In the spotlight:

Shahrokh Bikaran &

Ilyas Yourish

"We feel part of a new generation of Afghans making films which have a unique perspective"

Film still: Kamay, dir. Shahrokh Bikaran & Ilyas Yourish

Metaphors for a people:

In conversation with Kamay filmmakers Shahrokh Bikaran and Ilyas Yourish

Afghan filmmakers Shahrokh Bikaran and Ilyas Yourish are currently working on their debut feature film, but in reality, they’ve been part of a close-knit community that has shaped the last decade of cinema coming out of Kabul. “We worked on many films during the past ten years, either as crew members or just for the sake of cinema,” Shahrokh says. “Filmmakers from around the world would come to Kabul—even some Afghan filmmakers who had fled earlier—and they would face a country that they only knew from memories or the mainstream media. But living, surviving, and working in the country is a skill that only the locals have, so we always supported these filmmakers with our knowledge.”

That spirit of communal filmmaking and artistic support landed them gigs as well, including as crew members on Aboozar Amini’s award-winning Kabul, City in the Wind. “Shahrokh made a living with sound design and recording, as well as score composing, so he’s been involved in more than ten documentaries. I was mostly working on the research side and managing the production aspects. But at the same time, we were also developing our own projects. So that’s the cultural environment that we grew up in,” Ilyas explains.

For them, the cinema they make can’t be separated from that cultural environment, or more importantly, from their identity.

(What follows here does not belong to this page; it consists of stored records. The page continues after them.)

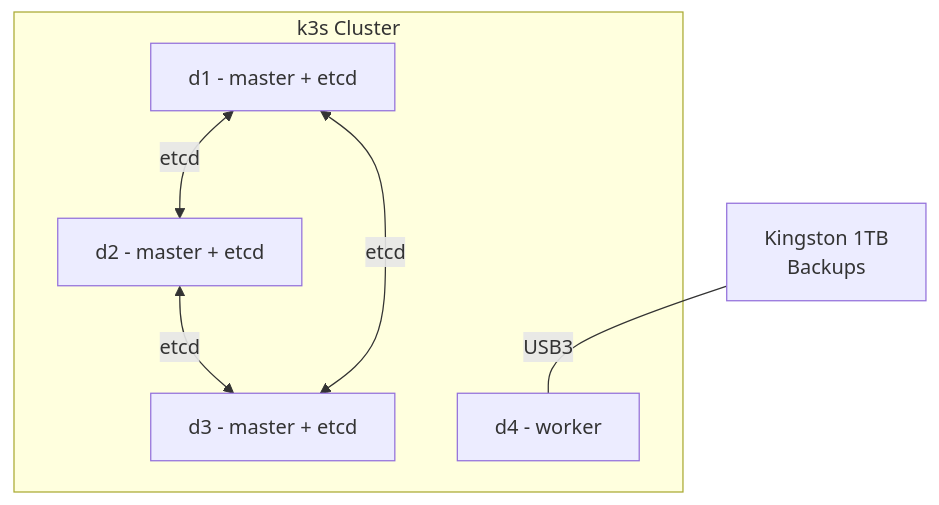
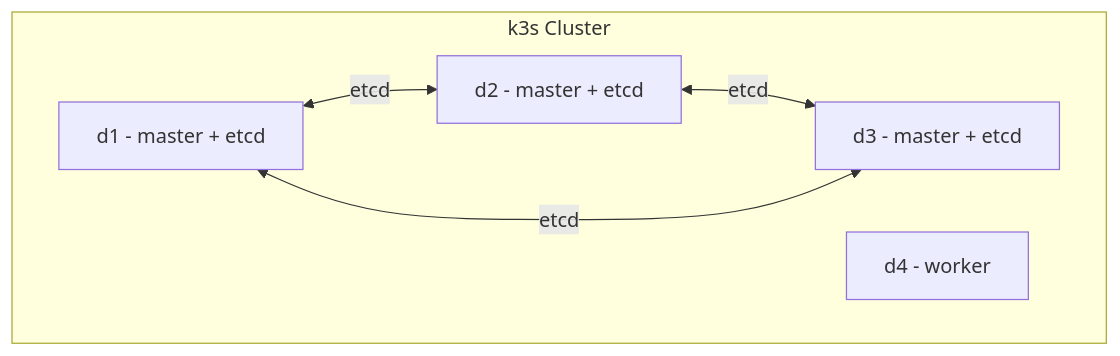
Before and after one commit to PearlFoe/homelab: the diagram in docs/en/v1/software.md, drawn with Mermaid. The commit also changed other lines of this file and 9 other files, not shown here.

````diff
--- a/docs/en/v1/software.md
+++ b/docs/en/v1/software.md
@@ -20,13 +20,12 @@
 ```mermaid
 graph TB
     subgraph k3s ["k3s Cluster"]
         D1["d1 - master + etcd"]
         D2["d2 - master + etcd"]
         D3["d3 - master + etcd"]
         D4["d4 - worker"]
         D1 <-->|etcd| D2
         D2 <-->|etcd| D3
         D1 <-->|etcd| D3
     end
-    SSD["Kingston 1TB\nBackups"] ---|USB3| D4
 ```
````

“What really made me a filmmaker is the living experience of being part of the Hazaras in Afghanistan,” Shahrokh says. “We come from a persecuted background, so what made us filmmakers was not any university or big opportunities, but the struggle to tell our own stories.”

Kamay, their current documentary project, is a prime example. “On November 19, 2017, a Hazaran girl committed suicide in Kabul University. We had two choices: to follow this story or not,” Ilyas says. The filmmakers soon opted to meet with the girl’s family and observe their rural life turn upside down.

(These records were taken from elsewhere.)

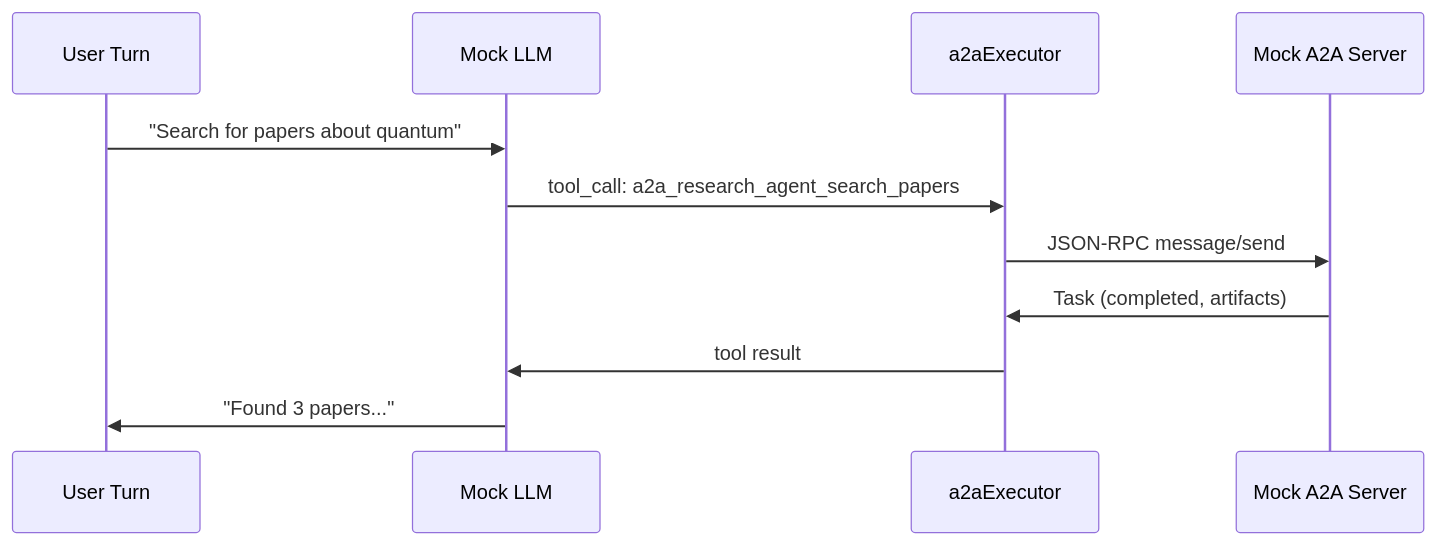
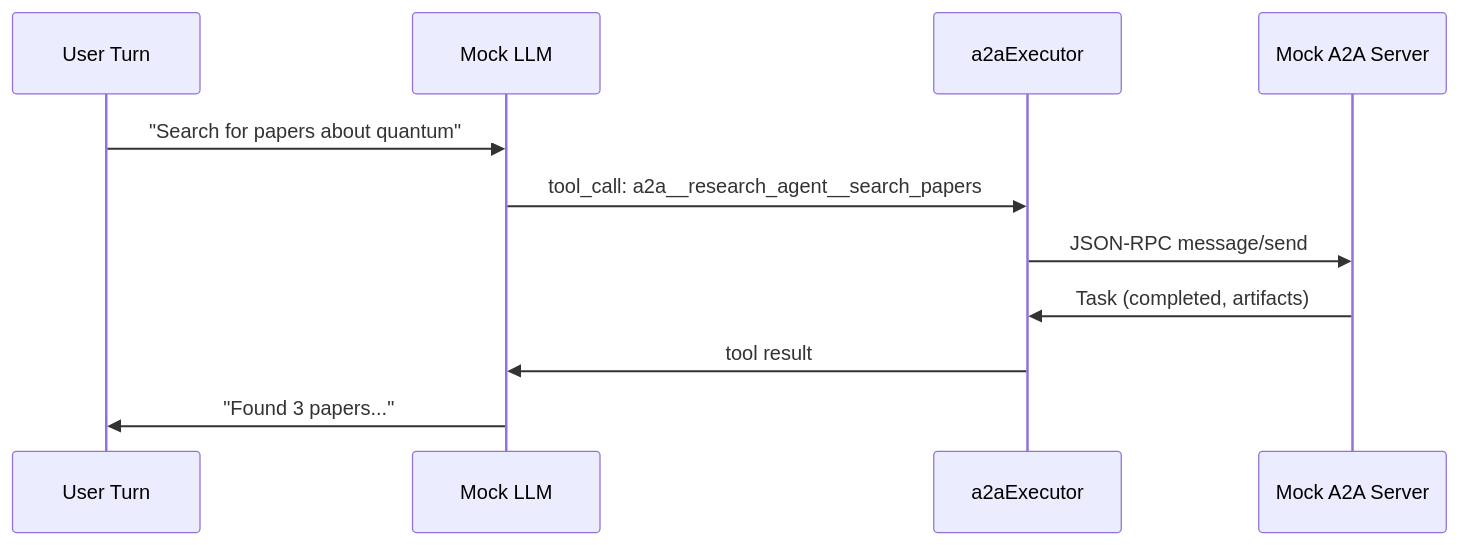
The diagram in docs/src/content/docs/arena/how-to/test-a2a-agents.md (AltairaLabs/PromptKit), drawn with Mermaid before and after one commit. The commit also changed other lines of this file and 3 other files, not shown here.

````diff
--- a/docs/src/content/docs/arena/how-to/test-a2a-agents.md
+++ b/docs/src/content/docs/arena/how-to/test-a2a-agents.md
@@ -14,14 +14,14 @@
 ```mermaid
 sequenceDiagram
     participant U as User Turn
     participant ML as Mock LLM
     participant E as a2aExecutor
     participant MS as Mock A2A Server
 
     U->>ML: "Search for papers about quantum"
-    ML->>E: tool_call: a2a_research_agent_search_papers
+    ML->>E: tool_call: a2a__research_agent__search_papers
     E->>MS: JSON-RPC message/send
     MS->>E: Task (completed, artifacts)
     E->>ML: tool result
     ML->>U: "Found 3 papers..."
 ```
````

“It was before the collapse, during a bloody war full of suicide bombings and civilians being targeted—especially Hazaras because of their ethnic and religious identity. And under one of the most corrupt government and judicial systems in the world, here comes a Hazara family who practiced their basic rights and went out with a quest for justice.” Coming from the Hazara people, making the film is a question of social responsibility, Shahrokh and Ilyas say, adding that their generation was one of the first to be educated. “The story is not only the family’s story. It’s Shahrokh’s story, it’s my story, it’s the story of this whole community for generations,” Ilyas explains. “This family is practicing their rights, getting educated, and fighting for their basic livelihood in the mountains—all these elements are a metaphor for the community, and even for the people of Afghanistan. That’s why we chose to follow the story, and we believe it’s a very important story to tell.”

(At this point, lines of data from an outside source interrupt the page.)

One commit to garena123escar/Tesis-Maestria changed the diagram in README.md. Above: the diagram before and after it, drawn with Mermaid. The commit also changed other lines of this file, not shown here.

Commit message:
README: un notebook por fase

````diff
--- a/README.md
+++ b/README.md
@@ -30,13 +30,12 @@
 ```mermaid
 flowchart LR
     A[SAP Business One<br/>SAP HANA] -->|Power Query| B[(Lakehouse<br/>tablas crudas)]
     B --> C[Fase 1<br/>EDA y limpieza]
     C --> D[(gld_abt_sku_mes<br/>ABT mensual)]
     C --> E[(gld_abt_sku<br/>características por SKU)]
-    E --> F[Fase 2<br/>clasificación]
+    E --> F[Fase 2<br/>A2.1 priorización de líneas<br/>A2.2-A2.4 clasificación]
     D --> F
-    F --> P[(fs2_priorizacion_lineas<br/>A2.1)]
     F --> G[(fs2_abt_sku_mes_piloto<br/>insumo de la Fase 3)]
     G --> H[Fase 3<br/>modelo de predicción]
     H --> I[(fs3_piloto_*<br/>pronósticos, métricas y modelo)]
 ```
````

Filmmakers Ilyas Yourish and Shahrokh Bikaran (middle screen) pitching their project Kamay at IDFA Forum 2020

Critically, Shahrokh and Ilyas’ artistic method—the way they’re telling the story—is just as important as the story itself. As creative documentary filmmakers, their modus operandi has emerged in stark contrast to the images most often seen of Afghanistan. “The mainstream media have always focused on big stories and bold headlines. They never really got close to the people, to hear and understand them,” Shahrokh says. “It’s always about the war, politics, terrorism, and explosions. People are turned into mere numbers. The bigger the number, the bigger the impact, and the bigger the headline. It came to a point where a hundred people would be killed, but it still wouldn’t make the headline because it’s not enough. This helicopter view dehumanized the people of Afghanistan. “We think that by reflecting on the inner world of the characters, and by telling the story of very ordinary people and moments, we may create more understanding and empathy for Afghan people. There are a lot of things to be discovered within the details that aren’t important for mainstream media.”

At the moment, Shahrokh and Ilyas are busy working on their rough cut—Ilyas from Brussels, Shahrokh from a refugee center, where they’re currently housed after fleeing Afghanistan last year. Looking ahead, they’re hopeful for the same level of support that they previously showed their colleagues in the documentary industry. And with awards such as Best Asian Project at DMZ Industry and The Whickers Film and TV Funding Award at Sheffield DocFest under their belt, not to mention support from the Sundance Documentary Fund and Berlinale World Cinema Fund, the industry may be starting to heed their call. “We feel part of a new generation of Afghans making films which have a unique perspective. They narrate the stories that you may have never heard—even the Afghans themselves have never heard,” Shahrokh says. “We expect the institutions and foundations who invest in documentaries to respect the perspective we bring. We are trying a new approach to cinema which should be supported.”

By Julia Yudelman

Film still: Kamay, dir. Shahrokh Bikaran & Ilyas Yourish